WASHINGTON (Reuters) – Top U.S. and Chinese negotiators met on Thursday for the first time since late July to try to find a way out of a 15-month trade war as new irritants between the world’s two largest economies threatened hopes for progress.
U.S. Treasury Secretary Steven Mnuchin and U.S. Trade Representative Robert Lighthizer greeted Chinese Vice Premier Liu He on the steps of the USTR office before a meeting in which they will seek to narrow differences enough to avoid an escalation of tit-for-tat tariffs that have roiled financial markets and stoked fears of a global recession.
The mood surrounding the talks soured this week when the U.S. government blacklisted 28 Chinese public security bureaus, technology and surveillance firms and imposed visa restrictions on Chinese officials over allegations of abuses of Muslim minorities in China.
Beijing is planning to tighten visa restrictions for U.S. nationals with ties to anti-China groups, sources said.
U.S. President Donald Trump has threatened to raise tariffs on $250 billion worth of Chinese goods on Oct. 15 if no progress is made in the on-again, off-again negotiations.
That would make nearly all Chinese goods imports into the United States – more than $500 billion – subject to tariffs.
“Big day of negotiations with China,” Trump said on Twitter. “They want to make a deal, but do I?” He added that he would be meeting with Liu at the White House on Friday.
Chinese officials indicated more willingness to negotiate. “The Chinese side came with great sincerity, willing to cooperate with the U.S. on the trade balance, market access and investor protection,” Xinhua quoted Liu as saying on Thursday.
A U.S. Chamber of Commerce official said there was a possibility U.S. and Chinese negotiators would reach a currency agreement in exchange for a delay of the tariff hikes.
Major U.S. stock exchanges were trading higher on hopes of progress in the talks.
Although some media reports suggested both sides are considering an “interim” deal that would suspend the planned further U.S. tariffs in exchange for additional purchases of American farm products, Trump has repeatedly dismissed this idea, insisting he wants a “big deal” with Beijing that addresses core intellectual property issues.
The U.S. Agriculture Department said on Thursday that private exporters reported a snap sale of 398,000 tonnes of soybeans to China, part of a flurry of purchases the top buyer of the oilseed has made since granting waivers to some importers to buy U.S. soy exempt from tariffs as a goodwill gesture.
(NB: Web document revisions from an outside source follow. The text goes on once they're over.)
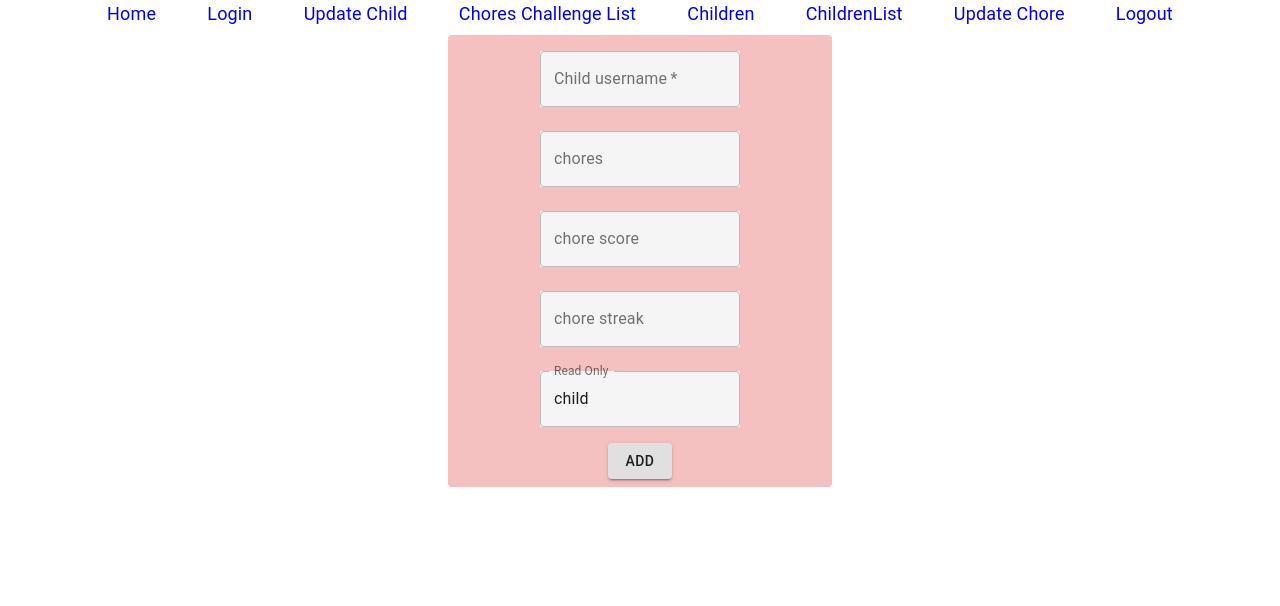
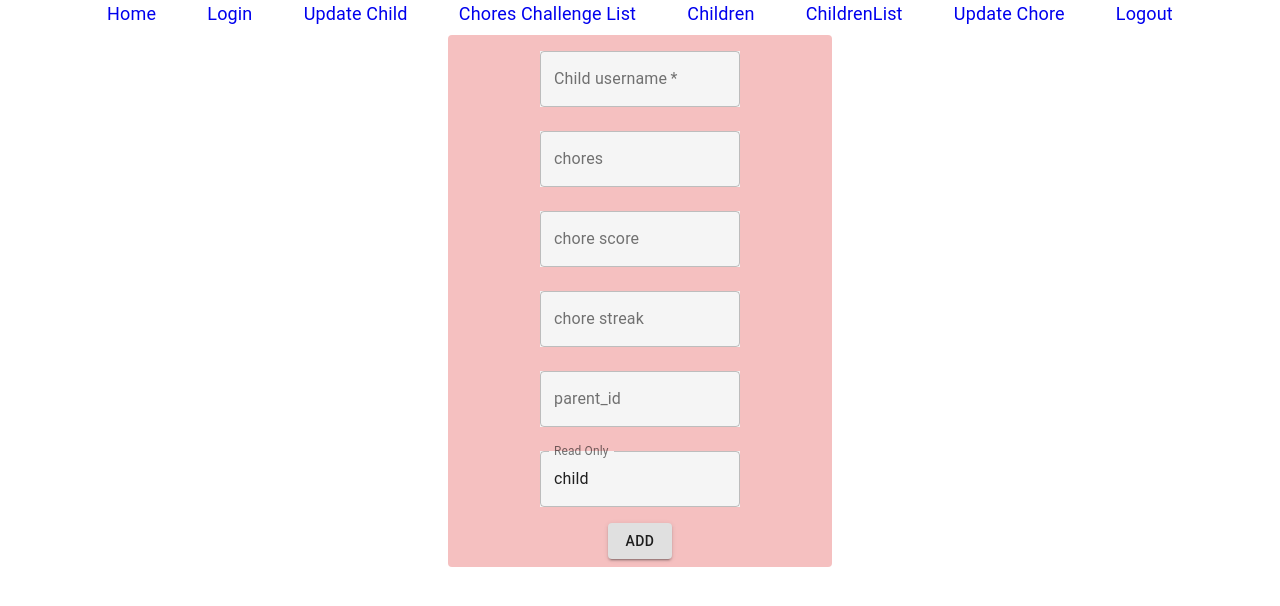
Before and after one commit to BW-Home-Chore-Tracker/FrontEnd, a React (Create React App) app in the folder homechoretracker/: page /children in a window 1280 px wide. Shown: the top 606 px of the page. Built offline with nearby package versions, Linux system fonts and the light colour scheme; no server answers; sample sign-in values are in the browser's storage.

Commit message:
added parent_id to form textfield

```diff
--- a/homechoretracker/src/App.css
+++ b/homechoretracker/src/App.css
@@ -82,7 +82,7 @@ a:hover {
 
 .childForm {
 	width: 30%;
-	margin: 3%;
+	margin-top: 20%;
 	background-color: rgb(245, 192, 192);
 	margin: auto;
 	border-radius: 4px;
@@ -104,6 +104,9 @@ a:hover {
 #child {
 	background-color: whitesmoke;
 }
+#parent_id {
+	background-color: whitesmoke;
+}
 button {
 	background-color: red;
 }
--- a/homechoretracker/src/components/Children.js
+++ b/homechoretracker/src/components/Children.js
@@ -44,7 +44,7 @@ function Children() {
 			chore_score: "",
 			chore_streak: "",
 			role: "",
-			parent_id: "35"
+			parent_id: ""
 		}
 	]);
 
@@ -136,6 +136,19 @@ function Children() {
 
 				<div className="formText">
 					<TextField
+						id="parent_id"
+						className={classes.textField}
+						label="parent_id"
+						margin="normal"
+						variant="outlined"
+						placeholder="Enter Parent ID"
+						onChange={handleChanges}
+						name="parent_id"
+					/>
+				</div>
+
+				<div className="formText">
+					<TextField
 						id="child"
 						label="Read Only"
 						defaultValue="child"
```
Chinese firms have bought more than 3.5 million tonnes of U.S. soybeans since the beginning of September. Soybeans, the most valuable U.S. agricultural export, have been among the products hardest hit by China’s retaliatory tariffs.
The two sides have been at loggerheads over U.S. demands that China improve protections of American intellectual property, end cyber theft and the forced transfer of technology to Chinese firms, curb industrial subsidies and increase U.S. companies’ access to largely closed Chinese markets.
But Chinese officials, surprised by the U.S. blacklisting of Chinese companies, including video surveillance gear maker Hikvision, along with the suspension of U.S. visas for some Chinese officials, told Reuters that Beijing had lowered expectations for significant progress from the talks.
“I’ve never seen China respond with concessions to someone throwing down the gauntlet in this manner,” said Scott Kennedy, a China trade expert at the Center for Strategic and International Studies in Washington. “It suggests to me that the U.S. may have determined that progress was impossible, so everyone is just going through the motions.”
Other flashpoints that have cropped up in recent days include China’s swift action to cut corporate ties to the National Basketball Association over a team official’s tweet in support of Hong Kong pro-democracy protesters.
U.S. Commerce Secretary Wilbur Ross said in Sydney on Thursday that the tariffs were working, forcing Beijing to pay attention to American concerns about its trade practices.
“We do not love tariffs – in fact we would prefer not to use them – but after years of discussions and no action, tariffs are finally forcing China to pay attention to our concerns,” Ross said in remarks prepared for delivery on an official visit to Australia.
Reporting by David Lawder; Editing by Simon Cameron-Moore and Paul Simao